Let’s say you’re planning a big drive on Saturday. On Friday, you might want to have a relaxing day, so you feel well-rested. Then, when you’re on the road, it might be worth taking a break and stopping at a service station to rest every so often.  

"I’ve got pain in my knee, so I get a sharp pain when driving. I have to limit the length of time I can drive."

Neil, 58, who lives with gout and osteoarthritis


Some people find that their pain levels increase when the weather is cold or damp. If this sounds like you, it might be worth getting a pair of gloves that are suitable for driving. 

Aids and adaptations

Many people with arthritis say that aids and adaptations make a real difference to their day-to-day lives. So much so, in a 2019 report, we found that more than half (60%) of people with arthritis used an aid or adaptation. 

Aids are gadgets or equipment that help you manage everyday tasks. There are some you can use to make driving a bit easier, such as power steering, special cushions or a steering ball.  

If you adapt your car to make driving easier, you should speak to the Driver and Vehicle Licensing Agency (DVLA).  

For more advice on driving and adaptations, it’s also worth chatting with Driving Mobility. They are UK-wide network of independent organisations that offer a range of mobility assessment services and advice. 

Find your nearest centre 

Ask for help  

If you’re struggling to get around, don’t be afraid to ask for help from your loved ones.  

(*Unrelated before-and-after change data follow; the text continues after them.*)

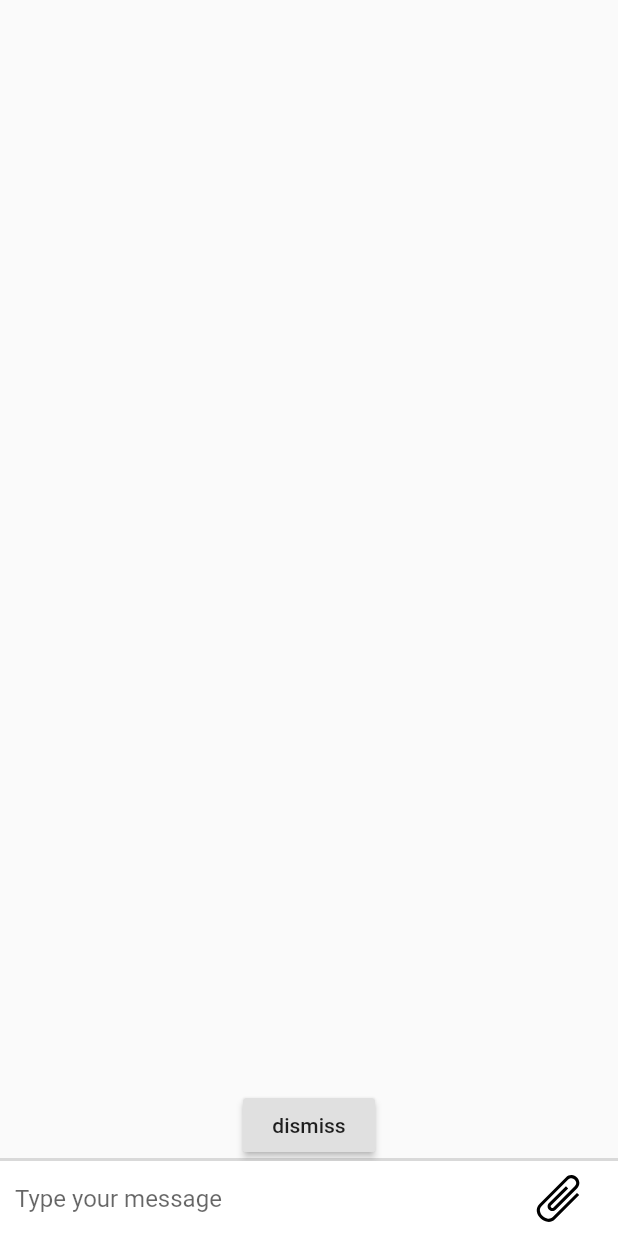
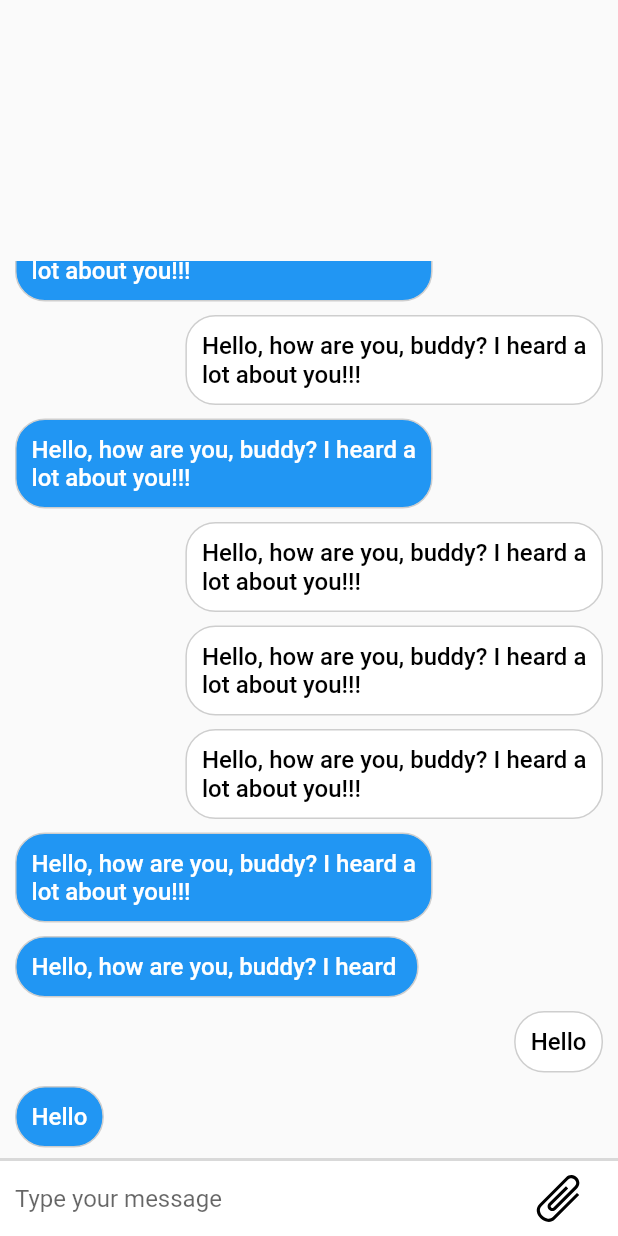
Before and after one commit to mumiyasss/CatchMe-Dart, a Flutter app: the ChatScreenView screen opened directly, on a phone screen of 412 x 824 dp. Run offline on Flutter 3.47's test engine with Material 2 defaults, Android fonts, the phone set to English and light mode, and no system bars; our stand-ins replace flutter_svg.

Commit message:
Messages List initial

```diff
--- a/lib/ui/chatscreen/ChatScreenView.dart
+++ b/lib/ui/chatscreen/ChatScreenView.dart
@@ -5,23 +5,84 @@ class ChatScreenView extends StatelessWidget {
   @override
   Widget build(BuildContext context) {
     return Scaffold(
-
       body: SafeArea(
         child: Column(
           mainAxisAlignment: MainAxisAlignment.end,
           children: <Widget>[
-            Center(
-              child: RaisedButton(
-                  child: new Text('dismiss'),
-                  onPressed: () {
-                    FocusScope.of(context).requestFocus(new FocusNode());
-                    SingleChildScrollView();
-                  }),
+            Flexible(
+              child: GestureDetector(
+                onTap: () =>
+                    FocusScope.of(context).requestFocus(new FocusNode()),
+                child: Container(
+                  height: 600,
+                  child: ListView(
+                    reverse: true,
+                    children: <Widget>[
+                      MessageBubble(false, "Hello"),
+                      MessageBubble(true, "Hello"),
+                      MessageBubble(
+                          false, "Hello, how are you, buddy? I heard "),
+                      MessageBubble(false,
+                          "Hello, how are you, buddy? I heard a lot about you!!!"),
+                      MessageBubble(true,
+                          "Hello, how are you, buddy? I heard a lot about you!!!"),
+                      MessageBubble(true,
+                          "Hello, how are you, buddy? I heard a lot about you!!!"),
+                      MessageBubble(true,
+                          "Hello, how are you, buddy? I heard a lot about you!!!"),
+                      MessageBubble(false,
+                          "Hello, how are you, buddy? I heard a lot about you!!!"),
+                      MessageBubble(true,
+                          "Hello, how are you, buddy? I heard a lot about you!!!"),
+                      MessageBubble(false,
+                          "Hello, how are you, buddy? I heard a lot about you!!!"),
+                    ],
+                  ),
+                ),
+              ),
             ),
             MessageField()
           ],
         ),
       ),
+    );
+  }
+}
+
+class MessageBubble extends StatelessWidget {
+  MessageBubble(this.self, this.text);
+  final bool self;
+  final String text;
+
+  @override
+  Widget build(BuildContext context) {
+    var bigMargin = MediaQuery.of(context).size.width * 0.3;
+    var bottomMargin = 9.0;
+
+    var message = Container(
+      padding: EdgeInsets.all(10),
+      decoration: BoxDecoration(
+        borderRadius: BorderRadius.all(Radius.circular(20)),
+        border: Border.all(color: Color(0xFFCECECE)),
+        color: self ? Color(0xFFFFFFFF) : Color(0xFF2196F3),
+      ),
+      child: Text(
+        text,
+        textAlign: TextAlign.justify,
+        // textAlign: self ? TextAlign.end : TextAlign.start,
+        style: TextStyle(
+            fontWeight: FontWeight.w500,
+            fontSize: 16,
+            color: self ? Colors.black : Colors.white),
+      ),
+    );
+
+    return Container(
+      padding: self
+          ? EdgeInsets.only(left: bigMargin, right: 10, bottom: bottomMargin)
+          : EdgeInsets.only(right: bigMargin, left: 10, bottom: bottomMargin),
+      alignment: self ? Alignment.centerRight : Alignment.centerLeft,
+      child: message,
     );
   }
 }
```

For example, could you ask a friend or family member to give you a lift? Remember that you don’t have to face arthritis alone and that people will want to support you.  

Who can give me advice about driving with arthritis? 

Driving Mobility provide a range of mobility assessment services and advice, such as: 

  • Access assessments – cover techniques and adaptations to get in and out of a car. 
  • Driving assessments – which look at your ability to drive. The assessor can give advice on how to make driving easier and on gadgets which might help, for example steering aids or more complex adaptations. 
  • Tuition service for new or returning drivers – they can assess your needs and teach you how to drive in specially adapted vehicles if needed. 

You can use the Driving Mobility website to find your nearest centre. 

What does the law say about driving with arthritis? 

You only need to tell the DVLA about your arthritis if: 

  • It affects your ability to drive. 
  • You use special controls for driving. 

Any disabilities you disclose to the DVLA will also need to be disclosed to your car insurance provider. Although they shouldn’t charge you more unless they can prove your condition makes you a higher risk.  

We’re here for you  

If you need advice or support, remember you can: